A PhD student in the De Renzis group describes how optogenetics helped her to illuminate the path that tissues follow to get into shape
One of the most challenging experiences of my life was getting started with my PhD at EMBL, to study how organisms develop their shape, a process known as morphogenesis. Trained as a microbiologist, I was used to working with tiny single cells that displayed a rather simple behaviour. In the De Renzis group, I had to deal with fruit fly embryos made of thousands of cells that constantly exchange information and influence each other.
Understanding what is going on when an organism such as a fruit fly develops from egg to larva is a daunting task. Much of what we know about the biological processes that drive development comes from turning specific genes on and off and then watching for the effect. However, the commonly used techniques have a limitation: one has to wait some time (several hours in the best case) before looking at the consequences of such perturbations and drawing conclusions. As my supervisor Stefano De Renzis puts it, “it’s like arriving at the scene of a car crash: you know something went wrong at some point, but you were not there when it happened, so you cannot tell what exactly caused the accident”.
When I joined Stefano’s lab, my dream was to have a remote control to perturb the activity of single cells, and watch the effects immediately. That way, I thought, it would be much easier to understand when and where specific cell behaviours were needed during complex developmental processes. I thought that a feasible way to create such a remote control would be to use light. Back in 1999, Francis Crick had already voiced the possibility of controlling neuron activity with light. Just a couple of years later, neuroscientists managed to use light to activate brain cells, and they named the newborn technique ‘optogenetics’. However, when I started my PhD in 2011, no one had ever used this technique to interrogate how cells behave and interact with each other in a whole organism during development.
I have always had a strong interest in biotechnology, and introducing optogenetics as a tool to study embryonic development seemed like the ideal PhD project for me. As an embryo develops, most of the changes in its shape are driven by cells contracting, so I decided to prevent them from doing so, by using light to reduce their ‘muscle fibres’. Work from our and other groups had shown that a particular fatty molecule in the cell membrane – a lipid called PI(4,5)P2 – serves as an anchor for the fibres that pull on the membrane when the cell contracts, and is essential for many developmental processes. Inspired by these findings, I set up an approach to use light to remove PI(4,5)P2 from the cell membrane, as this would prevent the fibres from latching on, meaning the fruit fly embryo’s cells would be unable to contract. One of the most exciting moments of my PhD was the day I went to the microscope and confirmed that I could stop individual cells from contracting with just a few millisecond pulses of light: my light-based remote control was working!

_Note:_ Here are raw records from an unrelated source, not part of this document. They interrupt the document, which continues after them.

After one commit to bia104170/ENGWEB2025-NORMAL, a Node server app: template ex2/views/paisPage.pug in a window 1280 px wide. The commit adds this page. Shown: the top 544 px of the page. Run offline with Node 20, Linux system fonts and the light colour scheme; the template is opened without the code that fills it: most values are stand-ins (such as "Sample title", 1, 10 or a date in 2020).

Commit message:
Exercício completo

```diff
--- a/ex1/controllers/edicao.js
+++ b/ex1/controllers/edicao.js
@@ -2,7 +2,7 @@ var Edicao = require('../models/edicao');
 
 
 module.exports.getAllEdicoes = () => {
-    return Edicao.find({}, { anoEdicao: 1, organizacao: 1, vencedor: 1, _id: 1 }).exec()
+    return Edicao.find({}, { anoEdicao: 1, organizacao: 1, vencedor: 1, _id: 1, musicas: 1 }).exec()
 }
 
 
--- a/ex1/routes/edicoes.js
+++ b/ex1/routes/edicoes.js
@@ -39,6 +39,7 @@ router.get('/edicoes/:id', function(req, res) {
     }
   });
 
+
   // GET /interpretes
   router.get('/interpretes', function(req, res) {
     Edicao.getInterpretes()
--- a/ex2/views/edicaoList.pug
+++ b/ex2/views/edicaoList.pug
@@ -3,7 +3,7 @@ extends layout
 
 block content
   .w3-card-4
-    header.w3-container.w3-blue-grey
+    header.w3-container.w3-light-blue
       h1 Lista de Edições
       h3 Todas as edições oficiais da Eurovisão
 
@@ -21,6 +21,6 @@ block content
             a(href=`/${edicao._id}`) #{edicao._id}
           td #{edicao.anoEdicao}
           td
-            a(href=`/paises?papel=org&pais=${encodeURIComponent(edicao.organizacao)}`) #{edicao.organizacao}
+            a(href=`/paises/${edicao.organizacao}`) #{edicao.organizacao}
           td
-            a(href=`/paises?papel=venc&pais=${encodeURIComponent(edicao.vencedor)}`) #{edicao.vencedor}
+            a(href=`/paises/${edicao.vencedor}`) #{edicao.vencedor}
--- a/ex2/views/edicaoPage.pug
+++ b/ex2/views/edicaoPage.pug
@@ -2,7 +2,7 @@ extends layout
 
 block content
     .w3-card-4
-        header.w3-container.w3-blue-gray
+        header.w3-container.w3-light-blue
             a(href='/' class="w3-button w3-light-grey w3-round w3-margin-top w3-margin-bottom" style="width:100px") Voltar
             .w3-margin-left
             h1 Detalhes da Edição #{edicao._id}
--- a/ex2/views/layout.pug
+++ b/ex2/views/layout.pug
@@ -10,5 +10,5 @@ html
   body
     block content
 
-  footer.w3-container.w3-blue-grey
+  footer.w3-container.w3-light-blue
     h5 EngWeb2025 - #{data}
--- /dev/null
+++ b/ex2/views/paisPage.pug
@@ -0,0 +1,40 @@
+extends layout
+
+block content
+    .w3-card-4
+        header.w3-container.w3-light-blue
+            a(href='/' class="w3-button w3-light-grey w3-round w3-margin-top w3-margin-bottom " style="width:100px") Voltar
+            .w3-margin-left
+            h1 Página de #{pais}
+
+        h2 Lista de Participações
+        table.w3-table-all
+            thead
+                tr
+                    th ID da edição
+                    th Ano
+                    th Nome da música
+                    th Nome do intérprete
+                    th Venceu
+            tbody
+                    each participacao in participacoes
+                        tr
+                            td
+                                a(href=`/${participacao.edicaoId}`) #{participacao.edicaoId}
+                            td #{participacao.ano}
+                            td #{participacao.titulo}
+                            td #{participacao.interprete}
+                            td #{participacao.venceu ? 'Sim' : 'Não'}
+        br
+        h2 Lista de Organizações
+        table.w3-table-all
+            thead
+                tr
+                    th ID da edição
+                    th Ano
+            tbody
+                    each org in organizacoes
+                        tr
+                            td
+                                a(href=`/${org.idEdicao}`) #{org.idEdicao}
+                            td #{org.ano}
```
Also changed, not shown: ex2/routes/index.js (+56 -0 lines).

In the meantime, working close to morphogenesis enthusiasts in both Stefano’s group and the neighbouring Leptin lab, I got interested in how tissues bend to form folds or tubes. At around 4 hours old, for instance, cells on the underside of the fruit fly embryo start moving inwards, folding into the embryo where they will eventually give rise to muscles. By using my brand new optogenetic remote control to block cell’s ability to contract, I found that there is a group of cells that is absolutely required for the tissue to fold inwards. What was even more fascinating was that the geometry in which these cells are organized within the tissue sets up the way they change their shape. It’s like when you bake a cake: it will take the shape of the tin you poured the mixture into. In the same way, the geometry of the tissue imposes some sort of constraint on the way individual cells behave.
When these results came to light, I needed to transform a lot of visual information into meaningful numbers, so I teamed up with Joseph Barry, then a postdoc in Wolfgang Huber’s group. Joe did an amazing job of developing algorithms to quantify cell features and discussing the huge amount of data I had produced: “For me the best parts were sitting together mulling over images, trying to figure out what was going on,” he now recalls.

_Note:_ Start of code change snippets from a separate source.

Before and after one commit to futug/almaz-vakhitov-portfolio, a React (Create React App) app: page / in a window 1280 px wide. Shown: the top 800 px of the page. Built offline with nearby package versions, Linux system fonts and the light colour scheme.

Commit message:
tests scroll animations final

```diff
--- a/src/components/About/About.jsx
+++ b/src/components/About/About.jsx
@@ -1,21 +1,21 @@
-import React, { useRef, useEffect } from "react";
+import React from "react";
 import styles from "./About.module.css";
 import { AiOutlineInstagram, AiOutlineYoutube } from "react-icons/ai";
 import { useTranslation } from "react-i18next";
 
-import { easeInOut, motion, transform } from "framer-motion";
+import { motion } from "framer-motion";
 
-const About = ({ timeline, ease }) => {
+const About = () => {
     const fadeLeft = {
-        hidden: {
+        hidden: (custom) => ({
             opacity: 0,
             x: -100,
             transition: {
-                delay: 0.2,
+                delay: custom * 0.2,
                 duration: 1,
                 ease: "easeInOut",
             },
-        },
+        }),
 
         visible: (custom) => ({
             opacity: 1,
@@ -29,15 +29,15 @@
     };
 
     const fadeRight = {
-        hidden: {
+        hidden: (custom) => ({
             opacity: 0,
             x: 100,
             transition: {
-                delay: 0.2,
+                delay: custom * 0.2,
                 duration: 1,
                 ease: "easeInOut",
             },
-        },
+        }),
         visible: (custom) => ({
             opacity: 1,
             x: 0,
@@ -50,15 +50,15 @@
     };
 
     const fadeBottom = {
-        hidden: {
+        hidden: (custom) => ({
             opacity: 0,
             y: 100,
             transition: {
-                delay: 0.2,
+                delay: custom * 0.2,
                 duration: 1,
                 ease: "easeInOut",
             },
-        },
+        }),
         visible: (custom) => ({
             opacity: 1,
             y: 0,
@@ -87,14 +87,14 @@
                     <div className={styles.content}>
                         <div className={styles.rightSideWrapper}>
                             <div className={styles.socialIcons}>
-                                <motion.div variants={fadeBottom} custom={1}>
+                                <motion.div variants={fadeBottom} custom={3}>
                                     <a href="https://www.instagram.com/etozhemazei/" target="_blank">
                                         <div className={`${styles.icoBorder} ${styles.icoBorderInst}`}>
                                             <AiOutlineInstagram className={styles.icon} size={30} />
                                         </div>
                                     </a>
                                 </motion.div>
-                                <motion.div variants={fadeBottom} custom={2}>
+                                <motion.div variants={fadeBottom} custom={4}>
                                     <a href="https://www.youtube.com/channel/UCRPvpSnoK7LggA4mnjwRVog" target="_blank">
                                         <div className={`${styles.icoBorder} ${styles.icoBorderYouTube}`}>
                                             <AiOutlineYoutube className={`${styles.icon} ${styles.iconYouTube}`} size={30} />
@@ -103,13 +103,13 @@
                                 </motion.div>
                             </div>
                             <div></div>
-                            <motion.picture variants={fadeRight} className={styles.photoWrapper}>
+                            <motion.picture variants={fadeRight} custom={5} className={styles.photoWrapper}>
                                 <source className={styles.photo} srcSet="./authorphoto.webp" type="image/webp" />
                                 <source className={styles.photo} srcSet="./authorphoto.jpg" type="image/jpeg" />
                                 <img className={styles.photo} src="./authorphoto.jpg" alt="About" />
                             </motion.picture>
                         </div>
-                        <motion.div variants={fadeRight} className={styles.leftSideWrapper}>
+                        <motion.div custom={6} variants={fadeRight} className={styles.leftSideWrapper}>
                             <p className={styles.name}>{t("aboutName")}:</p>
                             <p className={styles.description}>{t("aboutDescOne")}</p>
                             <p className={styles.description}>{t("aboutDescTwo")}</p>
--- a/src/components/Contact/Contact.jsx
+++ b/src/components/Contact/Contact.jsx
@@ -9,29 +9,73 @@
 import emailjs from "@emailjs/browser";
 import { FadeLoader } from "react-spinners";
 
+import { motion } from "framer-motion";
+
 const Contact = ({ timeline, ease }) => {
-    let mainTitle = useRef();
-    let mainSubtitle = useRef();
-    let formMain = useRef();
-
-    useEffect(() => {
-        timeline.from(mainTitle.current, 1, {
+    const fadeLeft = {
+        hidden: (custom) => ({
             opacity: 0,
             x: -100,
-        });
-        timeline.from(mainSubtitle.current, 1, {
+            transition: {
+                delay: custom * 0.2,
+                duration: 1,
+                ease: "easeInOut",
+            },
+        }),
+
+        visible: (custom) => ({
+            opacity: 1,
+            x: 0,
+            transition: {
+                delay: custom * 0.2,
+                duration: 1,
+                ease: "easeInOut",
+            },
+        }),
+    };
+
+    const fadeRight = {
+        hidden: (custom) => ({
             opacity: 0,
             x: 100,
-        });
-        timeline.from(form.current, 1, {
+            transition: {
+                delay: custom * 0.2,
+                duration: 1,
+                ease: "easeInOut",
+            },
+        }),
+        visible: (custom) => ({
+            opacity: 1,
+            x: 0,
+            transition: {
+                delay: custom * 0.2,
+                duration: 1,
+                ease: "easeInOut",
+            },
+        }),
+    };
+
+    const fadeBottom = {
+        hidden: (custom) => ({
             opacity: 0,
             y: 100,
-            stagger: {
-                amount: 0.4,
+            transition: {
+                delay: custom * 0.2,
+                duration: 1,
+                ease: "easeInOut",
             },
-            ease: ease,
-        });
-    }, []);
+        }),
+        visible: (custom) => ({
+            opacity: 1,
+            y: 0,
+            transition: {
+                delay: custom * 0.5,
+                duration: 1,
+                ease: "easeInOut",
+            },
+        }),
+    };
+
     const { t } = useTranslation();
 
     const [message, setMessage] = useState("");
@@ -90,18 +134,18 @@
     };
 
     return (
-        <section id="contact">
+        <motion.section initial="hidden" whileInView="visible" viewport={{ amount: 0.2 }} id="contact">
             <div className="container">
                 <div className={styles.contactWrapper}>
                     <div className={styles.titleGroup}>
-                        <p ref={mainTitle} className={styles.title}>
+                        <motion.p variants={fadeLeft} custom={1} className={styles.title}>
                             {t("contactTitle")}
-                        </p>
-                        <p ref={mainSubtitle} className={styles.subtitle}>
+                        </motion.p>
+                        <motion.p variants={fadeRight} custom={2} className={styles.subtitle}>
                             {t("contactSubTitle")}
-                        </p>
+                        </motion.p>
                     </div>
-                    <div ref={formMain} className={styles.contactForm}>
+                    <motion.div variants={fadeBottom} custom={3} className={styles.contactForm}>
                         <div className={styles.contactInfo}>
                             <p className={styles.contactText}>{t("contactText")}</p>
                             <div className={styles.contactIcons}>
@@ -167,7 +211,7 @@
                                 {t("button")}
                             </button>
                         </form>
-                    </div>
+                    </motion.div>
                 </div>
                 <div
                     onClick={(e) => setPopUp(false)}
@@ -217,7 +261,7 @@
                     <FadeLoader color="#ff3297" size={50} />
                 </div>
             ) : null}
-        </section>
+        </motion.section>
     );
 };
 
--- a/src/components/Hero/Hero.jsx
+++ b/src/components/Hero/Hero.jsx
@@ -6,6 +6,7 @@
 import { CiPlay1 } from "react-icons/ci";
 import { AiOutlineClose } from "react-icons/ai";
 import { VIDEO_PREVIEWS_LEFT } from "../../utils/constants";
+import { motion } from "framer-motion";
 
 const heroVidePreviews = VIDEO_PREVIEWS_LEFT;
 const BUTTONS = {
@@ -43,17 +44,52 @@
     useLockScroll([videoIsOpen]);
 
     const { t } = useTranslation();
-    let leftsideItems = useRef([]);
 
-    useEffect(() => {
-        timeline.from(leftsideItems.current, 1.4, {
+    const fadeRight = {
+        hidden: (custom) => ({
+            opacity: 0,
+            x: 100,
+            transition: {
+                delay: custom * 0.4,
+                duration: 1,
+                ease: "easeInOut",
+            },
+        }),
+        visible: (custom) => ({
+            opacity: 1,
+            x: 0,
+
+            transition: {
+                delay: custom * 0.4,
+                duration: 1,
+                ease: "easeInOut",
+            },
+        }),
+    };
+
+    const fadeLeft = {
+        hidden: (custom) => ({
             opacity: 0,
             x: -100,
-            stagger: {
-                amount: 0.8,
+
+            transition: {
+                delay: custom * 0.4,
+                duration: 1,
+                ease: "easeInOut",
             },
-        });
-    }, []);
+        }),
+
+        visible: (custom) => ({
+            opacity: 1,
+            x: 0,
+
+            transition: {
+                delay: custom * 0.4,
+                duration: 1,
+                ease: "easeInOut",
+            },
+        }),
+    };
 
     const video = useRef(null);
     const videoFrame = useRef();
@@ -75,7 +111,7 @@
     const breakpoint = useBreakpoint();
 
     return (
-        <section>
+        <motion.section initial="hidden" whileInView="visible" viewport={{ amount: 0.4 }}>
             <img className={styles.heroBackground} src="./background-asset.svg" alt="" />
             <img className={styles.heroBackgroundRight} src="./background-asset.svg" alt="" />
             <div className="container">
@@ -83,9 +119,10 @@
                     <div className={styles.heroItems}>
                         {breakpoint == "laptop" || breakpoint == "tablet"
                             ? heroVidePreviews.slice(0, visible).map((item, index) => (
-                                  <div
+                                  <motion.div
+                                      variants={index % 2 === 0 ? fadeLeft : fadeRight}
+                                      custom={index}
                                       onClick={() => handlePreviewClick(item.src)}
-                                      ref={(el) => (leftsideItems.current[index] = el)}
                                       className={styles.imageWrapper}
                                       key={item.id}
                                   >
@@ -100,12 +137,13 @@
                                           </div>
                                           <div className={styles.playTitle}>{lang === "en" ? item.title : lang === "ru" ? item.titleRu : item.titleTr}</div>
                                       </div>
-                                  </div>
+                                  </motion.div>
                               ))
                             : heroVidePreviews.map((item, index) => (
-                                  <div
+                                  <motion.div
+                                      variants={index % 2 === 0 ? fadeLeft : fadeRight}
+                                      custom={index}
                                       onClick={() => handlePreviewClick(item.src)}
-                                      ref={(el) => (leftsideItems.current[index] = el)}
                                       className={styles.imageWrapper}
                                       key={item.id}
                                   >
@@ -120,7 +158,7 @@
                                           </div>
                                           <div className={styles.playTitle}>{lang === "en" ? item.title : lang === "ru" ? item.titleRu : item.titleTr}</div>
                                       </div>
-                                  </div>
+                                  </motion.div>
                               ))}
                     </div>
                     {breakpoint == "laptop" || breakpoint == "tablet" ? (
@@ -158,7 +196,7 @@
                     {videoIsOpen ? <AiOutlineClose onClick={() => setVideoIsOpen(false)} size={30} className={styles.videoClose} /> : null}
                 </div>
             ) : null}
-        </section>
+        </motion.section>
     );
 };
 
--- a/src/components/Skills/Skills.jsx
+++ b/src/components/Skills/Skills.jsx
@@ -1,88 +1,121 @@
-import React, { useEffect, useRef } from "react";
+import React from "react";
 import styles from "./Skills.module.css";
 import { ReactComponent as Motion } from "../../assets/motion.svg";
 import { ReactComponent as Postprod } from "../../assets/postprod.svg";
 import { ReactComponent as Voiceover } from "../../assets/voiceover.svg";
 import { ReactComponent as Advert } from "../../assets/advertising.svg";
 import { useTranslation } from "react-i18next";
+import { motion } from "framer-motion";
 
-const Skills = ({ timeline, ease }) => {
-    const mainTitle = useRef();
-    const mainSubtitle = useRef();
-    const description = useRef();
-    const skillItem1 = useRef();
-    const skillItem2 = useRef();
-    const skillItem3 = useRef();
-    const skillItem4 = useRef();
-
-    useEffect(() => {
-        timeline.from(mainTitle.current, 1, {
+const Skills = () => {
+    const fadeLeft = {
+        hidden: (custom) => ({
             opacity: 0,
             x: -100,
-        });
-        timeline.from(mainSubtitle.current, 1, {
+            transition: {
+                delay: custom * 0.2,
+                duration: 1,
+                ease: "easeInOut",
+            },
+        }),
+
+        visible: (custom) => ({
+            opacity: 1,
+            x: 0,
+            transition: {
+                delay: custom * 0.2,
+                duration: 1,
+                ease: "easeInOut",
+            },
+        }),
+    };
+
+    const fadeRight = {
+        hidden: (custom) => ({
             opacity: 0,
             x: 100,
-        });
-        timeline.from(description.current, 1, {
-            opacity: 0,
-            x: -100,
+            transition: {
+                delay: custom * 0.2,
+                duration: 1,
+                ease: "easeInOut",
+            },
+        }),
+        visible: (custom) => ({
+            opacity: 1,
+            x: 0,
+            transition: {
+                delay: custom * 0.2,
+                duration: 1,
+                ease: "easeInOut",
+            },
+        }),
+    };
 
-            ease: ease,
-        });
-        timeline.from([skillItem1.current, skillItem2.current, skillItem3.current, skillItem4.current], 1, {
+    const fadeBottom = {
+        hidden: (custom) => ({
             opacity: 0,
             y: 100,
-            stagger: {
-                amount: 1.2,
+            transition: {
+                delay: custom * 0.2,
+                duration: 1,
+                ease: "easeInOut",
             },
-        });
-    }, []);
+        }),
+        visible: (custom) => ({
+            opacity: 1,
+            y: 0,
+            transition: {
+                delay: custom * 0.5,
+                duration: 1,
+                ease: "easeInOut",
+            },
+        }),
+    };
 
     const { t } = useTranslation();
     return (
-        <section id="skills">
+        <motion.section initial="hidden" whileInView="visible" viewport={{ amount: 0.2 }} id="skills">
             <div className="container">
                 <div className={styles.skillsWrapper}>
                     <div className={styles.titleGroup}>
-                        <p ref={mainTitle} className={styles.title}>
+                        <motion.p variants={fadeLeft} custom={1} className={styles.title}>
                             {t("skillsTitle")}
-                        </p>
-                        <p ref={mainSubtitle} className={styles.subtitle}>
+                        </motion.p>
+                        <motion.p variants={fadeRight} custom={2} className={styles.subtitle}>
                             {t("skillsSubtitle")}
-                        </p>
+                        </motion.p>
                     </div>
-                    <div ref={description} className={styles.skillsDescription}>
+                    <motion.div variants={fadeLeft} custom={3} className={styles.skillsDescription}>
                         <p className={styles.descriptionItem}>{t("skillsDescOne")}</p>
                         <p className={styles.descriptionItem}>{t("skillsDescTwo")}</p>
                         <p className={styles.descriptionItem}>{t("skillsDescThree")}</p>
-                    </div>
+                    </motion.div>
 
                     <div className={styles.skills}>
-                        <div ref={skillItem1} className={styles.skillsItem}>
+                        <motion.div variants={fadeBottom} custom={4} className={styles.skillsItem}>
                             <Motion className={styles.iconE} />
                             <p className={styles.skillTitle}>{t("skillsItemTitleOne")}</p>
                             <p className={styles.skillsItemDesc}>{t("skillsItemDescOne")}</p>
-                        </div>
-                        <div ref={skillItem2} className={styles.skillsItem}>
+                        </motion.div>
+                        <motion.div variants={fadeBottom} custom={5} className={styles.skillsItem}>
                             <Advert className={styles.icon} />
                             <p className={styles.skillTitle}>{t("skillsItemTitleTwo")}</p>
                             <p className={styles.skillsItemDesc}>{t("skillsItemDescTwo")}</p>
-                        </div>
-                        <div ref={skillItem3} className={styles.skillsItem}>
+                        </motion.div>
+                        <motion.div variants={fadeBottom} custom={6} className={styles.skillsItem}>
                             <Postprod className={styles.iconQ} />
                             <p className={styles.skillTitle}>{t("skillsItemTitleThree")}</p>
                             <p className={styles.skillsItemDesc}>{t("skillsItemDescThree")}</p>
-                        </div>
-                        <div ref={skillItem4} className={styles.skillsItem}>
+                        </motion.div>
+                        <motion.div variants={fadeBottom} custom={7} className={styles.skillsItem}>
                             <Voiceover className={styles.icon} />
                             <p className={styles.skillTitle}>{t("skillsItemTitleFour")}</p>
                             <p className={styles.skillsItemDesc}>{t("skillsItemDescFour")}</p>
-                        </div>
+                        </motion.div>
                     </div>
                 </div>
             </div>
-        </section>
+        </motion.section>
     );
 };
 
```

The paper in which we describe this new optogenetic method to control cells’ ability to contract, and its application to study fruit fly morphogenesis is just published today in Developmental Cell, but collaborations with labs worldwide have already started. “Other scientists asked for help and reagents to modulate stem cell activity and to control neural tube formation in vertebrates,” explains Stefano, “In fact, cell contractility is a highly conserved cell behaviour that drives many morphogenetic processes, so I believe that this optogenetic approach will be applicable to other organisms to address questions about cell-cell interaction and tissue mechanics.”
My adventure as a PhD student at EMBL is almost finished, but Stefano has long-term plans to use light to quiz other key events that shape the embryo: “What we are doing now is engineering this optogenetic system to be able to control signalling between individual cells during morphogenesis and get an insight into cell communication. We want to know what kind of information cells exchange, when they exchange such information and how loud they ‘speak’, for instance.”
Keep an eye out: optogenetics will make you see development in a new light!
This image is a composite of lateral pentascolopidial organs, a wing imaginal disc pouch, and an epithelial wound in a Drosophila larva. The organs are arranged here like eyelashes. Cells surrounding an epidermal wound appear as the iris and pupil of this artistic eye.